What is a revocable living trust?  A revocable living trust is a legal document that, just like a will, contains your instructions for what you want to happen to your assets when you die.  But, unlike a will, a living trust can avoid probate at death, control all of your assets and prevent the court from controlling your assets if you become incapacitated.

How does a revocable living trust avoid probate and prevent court control of assets at incapacity?  When you create a revocable living trust, you transfer assets from your name to the name of your trust, which you control.  Legally, you no longer own anything; everything now belongs to your trust.  So there is nothing for the courts to control when you die or become incapacitated.  The concept is simple, but this is what keeps you and your family out of the courts.

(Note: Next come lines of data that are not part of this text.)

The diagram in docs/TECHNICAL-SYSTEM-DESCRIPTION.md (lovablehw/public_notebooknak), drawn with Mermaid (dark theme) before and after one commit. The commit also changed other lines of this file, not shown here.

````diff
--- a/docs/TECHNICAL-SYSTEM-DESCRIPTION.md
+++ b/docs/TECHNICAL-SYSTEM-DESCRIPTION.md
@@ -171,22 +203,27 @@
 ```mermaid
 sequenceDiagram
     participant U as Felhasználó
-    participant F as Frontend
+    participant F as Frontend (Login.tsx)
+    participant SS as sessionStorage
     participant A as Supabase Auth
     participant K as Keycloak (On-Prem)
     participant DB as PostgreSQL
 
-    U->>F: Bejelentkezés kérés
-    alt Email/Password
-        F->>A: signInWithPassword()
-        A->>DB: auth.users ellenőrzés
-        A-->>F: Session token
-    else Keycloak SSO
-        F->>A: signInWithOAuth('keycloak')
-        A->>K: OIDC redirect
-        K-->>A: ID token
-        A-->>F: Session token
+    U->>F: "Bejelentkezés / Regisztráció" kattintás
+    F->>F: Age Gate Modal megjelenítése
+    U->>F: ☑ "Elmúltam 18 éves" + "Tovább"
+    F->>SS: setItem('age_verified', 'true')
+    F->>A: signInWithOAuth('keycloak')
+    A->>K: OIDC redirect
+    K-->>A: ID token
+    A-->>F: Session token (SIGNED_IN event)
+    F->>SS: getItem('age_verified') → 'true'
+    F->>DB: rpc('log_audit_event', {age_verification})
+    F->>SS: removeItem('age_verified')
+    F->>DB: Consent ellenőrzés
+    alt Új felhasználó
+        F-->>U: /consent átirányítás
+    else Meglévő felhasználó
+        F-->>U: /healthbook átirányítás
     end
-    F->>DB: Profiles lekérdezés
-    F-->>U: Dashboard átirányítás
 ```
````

Do I lose control of the assets in my revocable living trust?  Absolutely not.  You keep full control.  As trustee of your trust, you can do anything you could do before – buy and sell assets, change or even cancel (or revoke) your trust.  That’s why it’s called a revocable living trust.  You even file the same tax returns.  Nothing changes but the names on the titles.

Is it hard to transfer assets into my trust?  No.  Your attorney, financial advisor, insurance agent and other professionals can help.  Typically, you will change titles on real estate, stocks, bonds, CDs, bank accounts, investments, insurance and other assets with titles.  Revocable living trusts also own tangible personal property and other assets that do not have titles.  Some beneficiary designations should also be changed to your trust so the court can’t control them if a beneficiary is incapacitated or no longer living when you die.

Doesn’t this take a lot of time?  It will take some time – but you can do it now, or you can pay the courts and attorneys to do it for you later.  One of the benefits of a revocable living trust is that all of your assets are brought together under one plan.  Don’t delay “funding” your trust; it can only protect assets that have been transferred into it.

Feel free to contact us for more information about how a revcoable living trust would work in your estate plan.

Law FAQ: What is Probate and why is it bad?

What is Probate and why is it bad?  (a.k.a. Why simply having a will might not be enough.)

Probate is the legal process through which the court sees that, when you die, your debts are paid and your assets are distributed according to your will.  Indeed, a will is a “ticket” to Probate.  If you don’t have a valid will, your assets are distributed according to state law.  But….

Probate can be expensive.  Legal fees, executor fees and other costs must be paid before your assets can be fully distributed to your beneficiaries.  If you own real estate in other states, your family could face multiple probates, each one according to the laws in the state where real estate is owned.  These costs vary, but a good rule of thumb is the cost of Probate will be 6% of your total estate.

Probate takes time, usually nine months to two years, but often longer.  During part of this time, assets are normally frozen so an accurate inventory can be taken.  Nothing can be distributed or sold without court and/or executor approval.

Your family has no privacy.  Probate is a public process, so anyone can see what you owned, whom you owed, who will receive your assets and when they will receive them.  The process “invites” disgruntled heirs to contest your will and can expose your family to solicitors.

Most importantly, your family has no control.  The Judge and the Probate Court process determines how much it will cost, how long it will take, and what information is made public.

Our firm employs estate planning strategies that can reduce the hassle of the probate process, or even eliminate it altogether.

Feel free to contact us for more information.